Wesleying: I have an NES and an old Gameboy in my room right now, so when I first heard your stuff, I freaked out a little bit when I recognized old sounds from something like a Ducktales NES game. What inspired you to produce this style of music?
Luke Silas: Actually, we each came at the idea of chip music from drastically different approaches! Pete started making music with an NES in high school, having grown up playing video games as well as playing in bands, and made the decision to merge the two when he found out online how to program Nintendo sound chips. I suppose my backstory is the most similar to Pete’s, except I wanted to make insane metal with chip tune. Ary arrived from a much more programming-oriented interest, as he wasn’t deeply into video games from a young age. James has always been very into electronics and taking things apart, so it made perfect sense for him to re-appropriate this hardware for something more awesome than it was ever meant to be. Ultimately, however, we all just love the sound and have lots of fun working with it!
WES: When I saw your “Meow” music video, I couldn’t believe that this was your first video—it was so visually striking and dynamic. Can you talk about what it was like shooting that, especially shooting in what looks like an old arcade (that takes pennies instead of tokens?!)?
LS: The “Meow” video was a truly exhausting joy to create. We fleshed out the idea for a little while before hooking up with some incredibly talented guys who worked on Tim and Eric Awesome Show Great Job, and got to work! We shot overnight for three nights, mostly at an arcade in Westchester, New York that Pete and James used to go to all the time when they were younger. It made for long nights, but what better way to get through those long nights than in an arcade with free play all night with all your friends?

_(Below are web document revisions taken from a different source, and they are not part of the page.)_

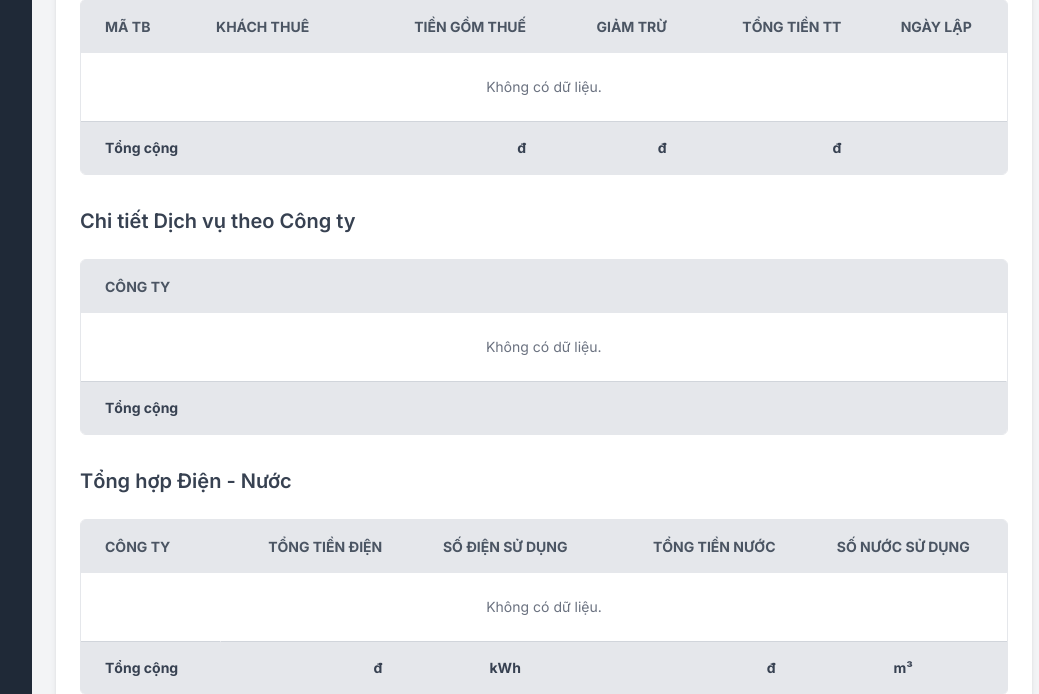
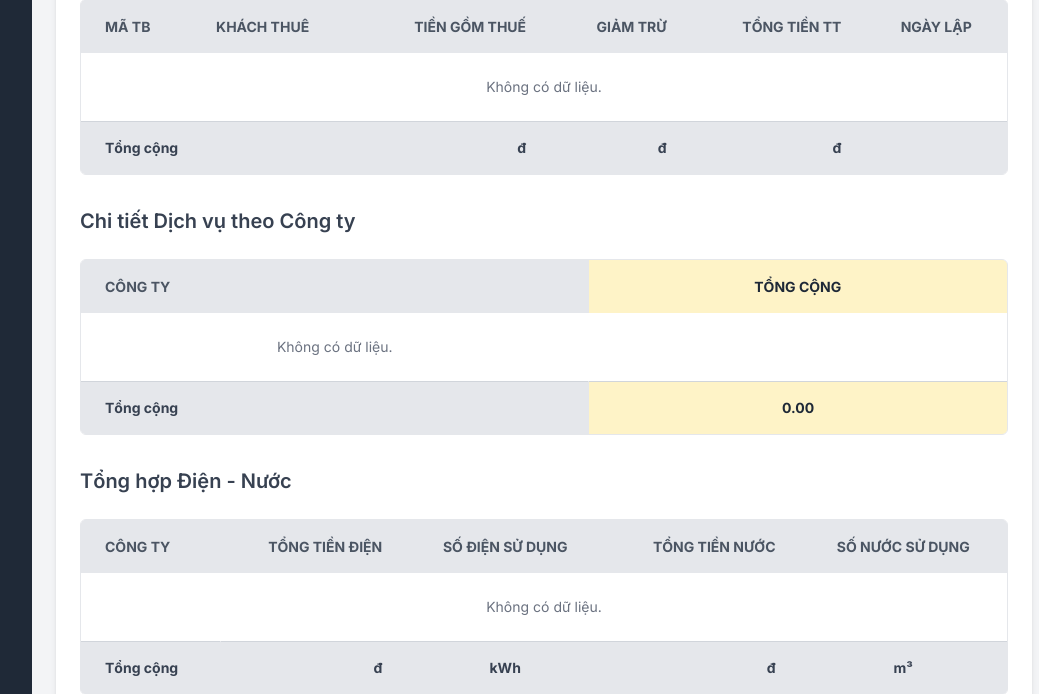
Before and after one commit to Tanphongjsc/TanPhong_Manager_Project, a Django app: template templates/dich_vu_dien_nuoc/bao_cao_doanh_thu.html in a window 1280 px wide. Shown: the part 503-1197 px from the top of the page, without its empty margins (224-1263 px from the left). Run offline with Django 5.2, Linux system fonts and the light colour scheme; the template is opened without the code that fills it, so the values that code supplies are empty; some libraries are stand-ins or nearby versions.

Commit message:
fix (UI - Bao_cao_danhthu & View): Thêm cột tổng cộng cho giao diện bảng chi tiết dịch vụ, Sửa lại logic view để fill đúng dữ liệu theo giao diện sửa đổi đồng thời sắp xếp lại thứ tự ở bảng báo cáo dịch vụ

```diff
--- a/static/css/dichvudiennuoc_baocaodoanhthu.css
+++ b/static/css/dichvudiennuoc_baocaodoanhthu.css
@@ -24,7 +24,6 @@
     white-space: nowrap;
 }
 
-/* === BỔ SUNG === */
 /* Lớp tùy chỉnh để buộc cột tên công ty phải xuống dòng */
 .company-name-cell {
     white-space: normal !important; /* !important để đảm bảo ghi đè quy tắc ở trên */
@@ -33,7 +32,13 @@
     min-width: 250px;             /* Ngăn cột bị co lại */
     max-width: 250px;             /* Ngăn cột phình to ra */
 }
-/* === KẾT THÚC BỔ SUNG === */
+
+/* Style cho cột Tổng cộng */
+.company-total, #grand-total-all, .grand-total-header {
+    font-weight: 700;
+    color: #1f2937;         /* text-gray-800 */
+    background-color: #fef3c7 !important; /* bg-yellow-100 */
+}
 
 
 /* Table container with scrollbars */
--- a/static/js/dichvudiennuoc_baocaodoanhthu.js
+++ b/static/js/dichvudiennuoc_baocaodoanhthu.js
@@ -139,9 +139,11 @@ $(document).ready(function() {
         }).get();
 
         const rowsHtml = data.map(company => {
+            let rowTotal = 0;
             const companyCells = serviceIds.map(serviceId => {
                 const service = company.dich_vu[serviceId];
                 if (service) {
+                    rowTotal += parseFloat(service.tongtiensauthue) || 0;
                     return `
                         <td class="py-3 px-6 text-center">
                             ${formatCurrency(service.tongtiensauthue)}
@@ -156,6 +158,7 @@ $(document).ready(function() {
                 <tr class="border-b hover:bg-gray-100 group">
                     <td class="py-3 px-6 text-left font-medium sticky left-0 bg-white group-hover:bg-gray-100 z-10 border-r company-name-cell">${company.tencongty}</td>
                     ${companyCells}
+                    <td class="py-3 px-6 text-center font-bold company-total">${formatCurrency(rowTotal)}</td>
                 </tr>
             `;
         }).join('');
@@ -239,6 +242,18 @@ $(document).ready(function() {
             const htmlContent = `${totalAmount}<br><small class="text-gray-500">(${totalUsage} ${unit})</small>`;
             $(`#total-service-${serviceId}`).html(htmlContent);
         }
+
+        // Tỉnh tổng dòng foooters
+        let grandTotal = 0;
+        for (const serviceId in serviceTotals) {
+            grandTotal += serviceTotals[serviceId];
+            const totalAmount = formatCurrency(serviceTotals[serviceId]);
+            const totalUsage = formatNumber(usageTotals[serviceId]);
+            const unit = unitMap[serviceId] || '';
+            const htmlContent = `${totalAmount}<br><small class="text-gray-500">(${totalUsage} ${unit})</small>`;
+            $(`#total-service-${serviceId}`).html(htmlContent);
+        }
+        $('#grand-total-all').text(formatCurrency(grandTotal));
     }
 
     function getCurrentFilters() {
--- a/templates/dich_vu_dien_nuoc/bao_cao_doanh_thu.html
+++ b/templates/dich_vu_dien_nuoc/bao_cao_doanh_thu.html
@@ -119,6 +119,8 @@
                         {% for service in danh_sach_dich_vu %}
                             <th data-service-id="{{ service.id_dichvu }}" class="py-3 px-6 text-center whitespace-nowrap sticky top-0 bg-gray-200 z-20">{{ service.tendichvu }}</th>
                         {% endfor %}
+                        <!-- CỘT TỔNG CỘNG -->
+                        <th class="py-3 px-6 text-center sticky top-0 bg-gray-200 z-20 grand-total-header">Tổng cộng</th>
                     </tr>
                 </thead>
                 <tbody id="service-detail-table-body" class="text-gray-600 text-sm font-light">
@@ -133,6 +135,8 @@
                             {% endif %}{% endfor %}
                         </td>
                         {% endfor %}
+                        <!-- Ô Tổng cộng mỗi dòng -->
+                        <td class="py-3 px-6 text-center font-bold company-total">{{company.tong_tien_dich_vu|floatformat:2|intcomma}}</td>
                     </tr>
                     {% empty %}
                     <tr><td colspan="{{ danh_sach_dich_vu|length|add:1 }}" class="py-4 px-6 text-center text-gray-500">Không có dữ liệu.</td></tr>
@@ -150,6 +154,8 @@
                                 </small>
                             </td>
                         {% endfor %}
+                        <!-- Tổng cộng toàn bảng -->
+                        <td id="grand-total-all" class="py-3 px-6 text-center bg-gray-200">{{tota_tiendichvu|default:"0"|floatformat:2|intcomma}}</td>
                     </tr>
                 </tfoot>
             </table>
```
Also changed, not shown: apps/dich_vu_dien_nuoc/views.py (+15 -3 lines).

WES: Do you guys remember playing Wesleyan in April 2010? I heard it was pretty shitty weather for Zonker Harris Day that year.
LS: Of course we remember that! It rained out a bit during Dan Deacon’s set, but how could that possibly stop a Dan Deacon show? We moved inside and played a sweaty, awesome show.

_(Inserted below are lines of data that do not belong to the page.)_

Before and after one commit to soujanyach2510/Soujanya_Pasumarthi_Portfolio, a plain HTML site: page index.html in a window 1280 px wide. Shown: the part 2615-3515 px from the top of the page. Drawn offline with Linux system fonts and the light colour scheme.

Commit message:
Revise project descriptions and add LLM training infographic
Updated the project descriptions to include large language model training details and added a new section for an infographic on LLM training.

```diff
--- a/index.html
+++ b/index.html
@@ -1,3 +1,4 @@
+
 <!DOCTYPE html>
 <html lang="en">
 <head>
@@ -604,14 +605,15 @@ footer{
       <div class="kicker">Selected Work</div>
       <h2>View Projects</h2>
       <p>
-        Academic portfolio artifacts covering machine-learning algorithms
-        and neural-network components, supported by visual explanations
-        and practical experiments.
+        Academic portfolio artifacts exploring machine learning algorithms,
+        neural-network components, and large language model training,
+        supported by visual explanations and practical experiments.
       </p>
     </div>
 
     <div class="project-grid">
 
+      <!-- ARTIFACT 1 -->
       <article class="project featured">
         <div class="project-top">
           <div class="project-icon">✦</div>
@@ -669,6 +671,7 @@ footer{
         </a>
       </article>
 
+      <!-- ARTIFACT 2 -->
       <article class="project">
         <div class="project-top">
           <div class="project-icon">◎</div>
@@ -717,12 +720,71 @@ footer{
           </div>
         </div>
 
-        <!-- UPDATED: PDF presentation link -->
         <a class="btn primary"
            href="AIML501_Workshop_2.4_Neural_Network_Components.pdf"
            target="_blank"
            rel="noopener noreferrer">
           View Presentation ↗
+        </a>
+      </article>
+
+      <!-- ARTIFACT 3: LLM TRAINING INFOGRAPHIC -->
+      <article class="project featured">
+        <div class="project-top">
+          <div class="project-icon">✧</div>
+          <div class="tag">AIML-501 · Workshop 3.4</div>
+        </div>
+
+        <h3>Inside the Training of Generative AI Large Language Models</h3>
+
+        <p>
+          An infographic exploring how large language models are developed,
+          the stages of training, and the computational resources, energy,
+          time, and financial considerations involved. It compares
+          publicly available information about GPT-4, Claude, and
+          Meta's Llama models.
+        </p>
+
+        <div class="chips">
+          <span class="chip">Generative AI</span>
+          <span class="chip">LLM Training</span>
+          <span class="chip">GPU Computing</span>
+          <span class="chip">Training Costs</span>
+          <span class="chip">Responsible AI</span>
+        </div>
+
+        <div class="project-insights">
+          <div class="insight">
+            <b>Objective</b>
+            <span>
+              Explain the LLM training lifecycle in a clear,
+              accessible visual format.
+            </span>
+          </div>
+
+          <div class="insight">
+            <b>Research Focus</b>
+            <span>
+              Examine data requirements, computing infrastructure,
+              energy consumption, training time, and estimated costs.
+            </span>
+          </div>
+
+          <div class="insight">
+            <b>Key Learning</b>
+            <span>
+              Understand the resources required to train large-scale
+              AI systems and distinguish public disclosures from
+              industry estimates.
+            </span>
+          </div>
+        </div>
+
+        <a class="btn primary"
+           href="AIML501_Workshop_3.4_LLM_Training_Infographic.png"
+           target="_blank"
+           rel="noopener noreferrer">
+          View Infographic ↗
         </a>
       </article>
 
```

WES: What’s going on with the Furby-inspiration? I was on your website, and it felt like a dream (nightmare?) come to life when my mouse had turned into a rainbow Furby.
LS: What’s not to love? Furbys are fun as hell!
WES: I read that you guys have been inspired by some of the more pop-y artists of the last few decades, like Weezer or the Beach Boys. Can you talk about that a little bit more, and is there anyone else that you really draw inspiration from?
LS: We really take inspiration from all over the place, which really shows on Endless Fantasy. We like noisy snotty punk, we like huge trance anthems, we like Andrew W.K., we like the Spice Girls! And that’s only where we overlap; individually, our tastes are completely disparate, but not out of line. That’s what makes it so fun to work together — we all love different things, but love enough of the same things that we know what will work and what won’t.
WES: Is there anyone right now that you’d like to collaborate with, who you haven’t had the chance to?
LS: We’d definitely like to work with Eiffel 65. We’ll get them on a track someday, that’s more or less a promise.
Look for Anamanaguchi in the Spurrier-Snyder Rink stage tomorrow afternoon for Spring Fling.